= About this task =
A verbatim repeat of the lines below is required, with the pictures removed.

Records from a collection:
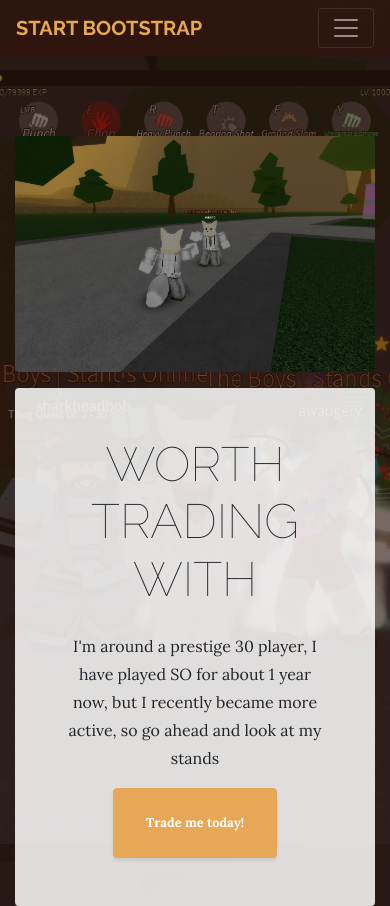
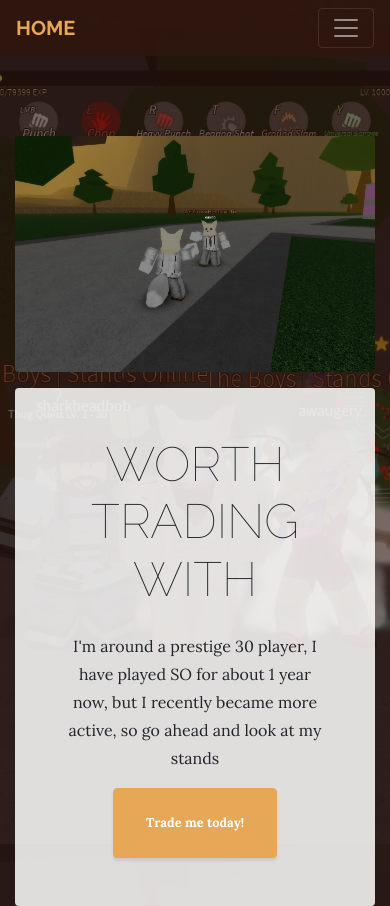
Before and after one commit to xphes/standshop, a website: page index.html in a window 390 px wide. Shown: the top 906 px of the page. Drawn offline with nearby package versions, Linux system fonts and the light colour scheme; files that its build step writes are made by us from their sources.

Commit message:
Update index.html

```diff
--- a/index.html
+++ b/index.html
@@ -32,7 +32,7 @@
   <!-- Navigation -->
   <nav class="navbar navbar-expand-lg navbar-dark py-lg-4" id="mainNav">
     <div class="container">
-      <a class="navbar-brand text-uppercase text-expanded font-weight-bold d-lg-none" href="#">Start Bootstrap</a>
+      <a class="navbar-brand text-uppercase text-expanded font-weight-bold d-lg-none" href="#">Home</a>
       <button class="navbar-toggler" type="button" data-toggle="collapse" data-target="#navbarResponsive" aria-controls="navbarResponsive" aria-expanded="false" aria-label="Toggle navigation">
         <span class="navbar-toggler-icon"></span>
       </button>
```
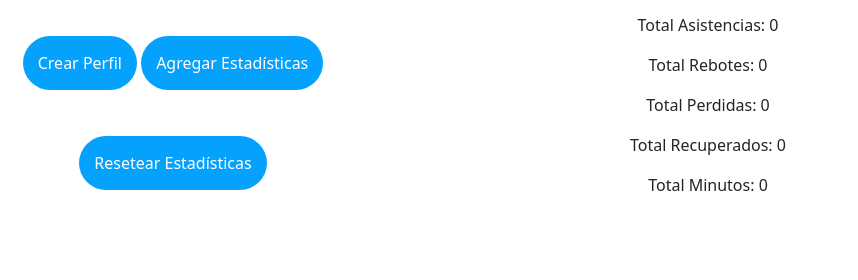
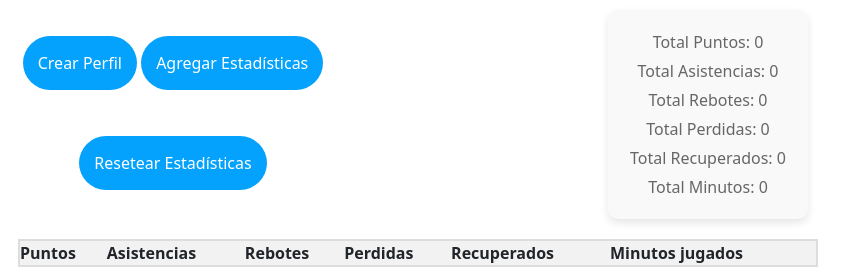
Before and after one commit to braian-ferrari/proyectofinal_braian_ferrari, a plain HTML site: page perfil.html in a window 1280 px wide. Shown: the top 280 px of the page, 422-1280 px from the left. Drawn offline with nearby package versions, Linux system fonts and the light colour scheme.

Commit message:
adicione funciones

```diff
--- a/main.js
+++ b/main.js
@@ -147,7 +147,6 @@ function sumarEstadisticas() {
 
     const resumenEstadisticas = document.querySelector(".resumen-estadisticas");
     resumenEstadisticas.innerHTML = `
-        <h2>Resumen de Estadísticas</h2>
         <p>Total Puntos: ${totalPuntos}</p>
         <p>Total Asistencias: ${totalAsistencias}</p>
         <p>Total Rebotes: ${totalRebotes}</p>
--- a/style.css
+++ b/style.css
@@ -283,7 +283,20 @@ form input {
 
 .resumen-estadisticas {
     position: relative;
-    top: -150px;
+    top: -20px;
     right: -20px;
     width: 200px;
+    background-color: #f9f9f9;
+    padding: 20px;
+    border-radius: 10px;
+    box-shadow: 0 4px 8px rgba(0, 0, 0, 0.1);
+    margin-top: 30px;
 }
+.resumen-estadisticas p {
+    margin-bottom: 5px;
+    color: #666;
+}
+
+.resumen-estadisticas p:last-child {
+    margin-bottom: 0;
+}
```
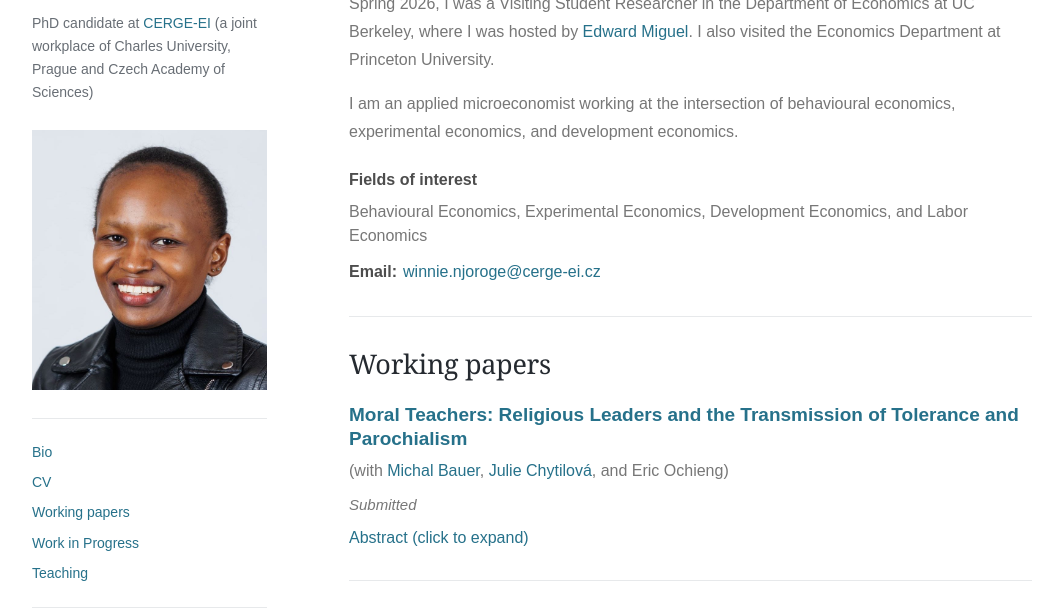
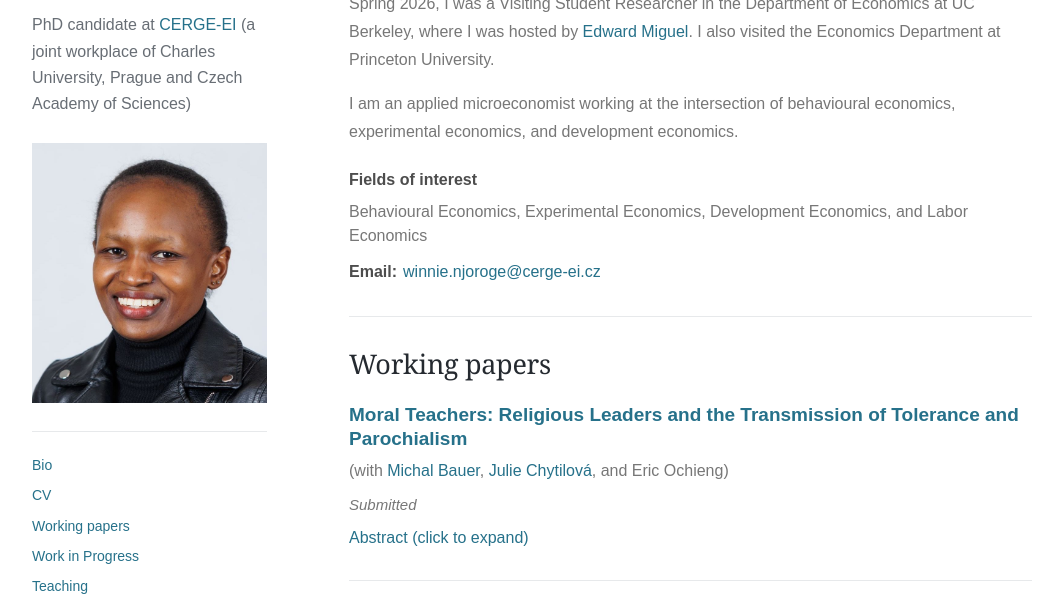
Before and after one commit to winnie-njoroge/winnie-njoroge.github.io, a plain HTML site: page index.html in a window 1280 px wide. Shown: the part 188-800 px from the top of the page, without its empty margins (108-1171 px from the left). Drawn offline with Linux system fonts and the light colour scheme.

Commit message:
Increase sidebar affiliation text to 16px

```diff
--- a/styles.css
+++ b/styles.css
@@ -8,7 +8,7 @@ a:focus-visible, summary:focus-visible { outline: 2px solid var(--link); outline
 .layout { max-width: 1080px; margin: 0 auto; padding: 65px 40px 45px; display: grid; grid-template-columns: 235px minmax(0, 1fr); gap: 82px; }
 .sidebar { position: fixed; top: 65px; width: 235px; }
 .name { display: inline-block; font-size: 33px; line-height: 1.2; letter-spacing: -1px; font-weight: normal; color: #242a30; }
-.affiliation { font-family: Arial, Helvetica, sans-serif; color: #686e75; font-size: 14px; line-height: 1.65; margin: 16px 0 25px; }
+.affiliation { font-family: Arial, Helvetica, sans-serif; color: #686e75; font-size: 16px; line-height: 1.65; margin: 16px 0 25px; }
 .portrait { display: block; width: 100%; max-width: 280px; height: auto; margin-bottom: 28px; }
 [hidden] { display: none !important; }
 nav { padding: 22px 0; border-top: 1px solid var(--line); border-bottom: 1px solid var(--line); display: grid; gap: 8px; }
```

= Exercise response =
Before and after one commit to xphes/standshop, a website: page index.html in a window 390 px wide. Shown: the top 906 px of the page. Drawn offline with nearby package versions, Linux system fonts and the light colour scheme; files that its build step writes are made by us from their sources.

Commit message:
Update index.html

```diff
--- a/index.html
+++ b/index.html
@@ -32,7 +32,7 @@
   <!-- Navigation -->
   <nav class="navbar navbar-expand-lg navbar-dark py-lg-4" id="mainNav">
     <div class="container">
-      <a class="navbar-brand text-uppercase text-expanded font-weight-bold d-lg-none" href="#">Start Bootstrap</a>
+      <a class="navbar-brand text-uppercase text-expanded font-weight-bold d-lg-none" href="#">Home</a>
       <button class="navbar-toggler" type="button" data-toggle="collapse" data-target="#navbarResponsive" aria-controls="navbarResponsive" aria-expanded="false" aria-label="Toggle navigation">
         <span class="navbar-toggler-icon"></span>
       </button>
```
Before and after one commit to braian-ferrari/proyectofinal_braian_ferrari, a plain HTML site: page perfil.html in a window 1280 px wide. Shown: the top 280 px of the page, 422-1280 px from the left. Drawn offline with nearby package versions, Linux system fonts and the light colour scheme.

Commit message:
adicione funciones

```diff
--- a/main.js
+++ b/main.js
@@ -147,7 +147,6 @@ function sumarEstadisticas() {
 
     const resumenEstadisticas = document.querySelector(".resumen-estadisticas");
     resumenEstadisticas.innerHTML = `
-        <h2>Resumen de Estadísticas</h2>
         <p>Total Puntos: ${totalPuntos}</p>
         <p>Total Asistencias: ${totalAsistencias}</p>
         <p>Total Rebotes: ${totalRebotes}</p>
--- a/style.css
+++ b/style.css
@@ -283,7 +283,20 @@ form input {
 
 .resumen-estadisticas {
     position: relative;
-    top: -150px;
+    top: -20px;
     right: -20px;
     width: 200px;
+    background-color: #f9f9f9;
+    padding: 20px;
+    border-radius: 10px;
+    box-shadow: 0 4px 8px rgba(0, 0, 0, 0.1);
+    margin-top: 30px;
 }
+.resumen-estadisticas p {
+    margin-bottom: 5px;
+    color: #666;
+}
+
+.resumen-estadisticas p:last-child {
+    margin-bottom: 0;
+}
```
Before and after one commit to winnie-njoroge/winnie-njoroge.github.io, a plain HTML site: page index.html in a window 1280 px wide. Shown: the part 188-800 px from the top of the page, without its empty margins (108-1171 px from the left). Drawn offline with Linux system fonts and the light colour scheme.

Commit message:
Increase sidebar affiliation text to 16px

```diff
--- a/styles.css
+++ b/styles.css
@@ -8,7 +8,7 @@ a:focus-visible, summary:focus-visible { outline: 2px solid var(--link); outline
 .layout { max-width: 1080px; margin: 0 auto; padding: 65px 40px 45px; display: grid; grid-template-columns: 235px minmax(0, 1fr); gap: 82px; }
 .sidebar { position: fixed; top: 65px; width: 235px; }
 .name { display: inline-block; font-size: 33px; line-height: 1.2; letter-spacing: -1px; font-weight: normal; color: #242a30; }
-.affiliation { font-family: Arial, Helvetica, sans-serif; color: #686e75; font-size: 14px; line-height: 1.65; margin: 16px 0 25px; }
+.affiliation { font-family: Arial, Helvetica, sans-serif; color: #686e75; font-size: 16px; line-height: 1.65; margin: 16px 0 25px; }
 .portrait { display: block; width: 100%; max-width: 280px; height: auto; margin-bottom: 28px; }
 [hidden] { display: none !important; }
 nav { padding: 22px 0; border-top: 1px solid var(--line); border-bottom: 1px solid var(--line); display: grid; gap: 8px; }
```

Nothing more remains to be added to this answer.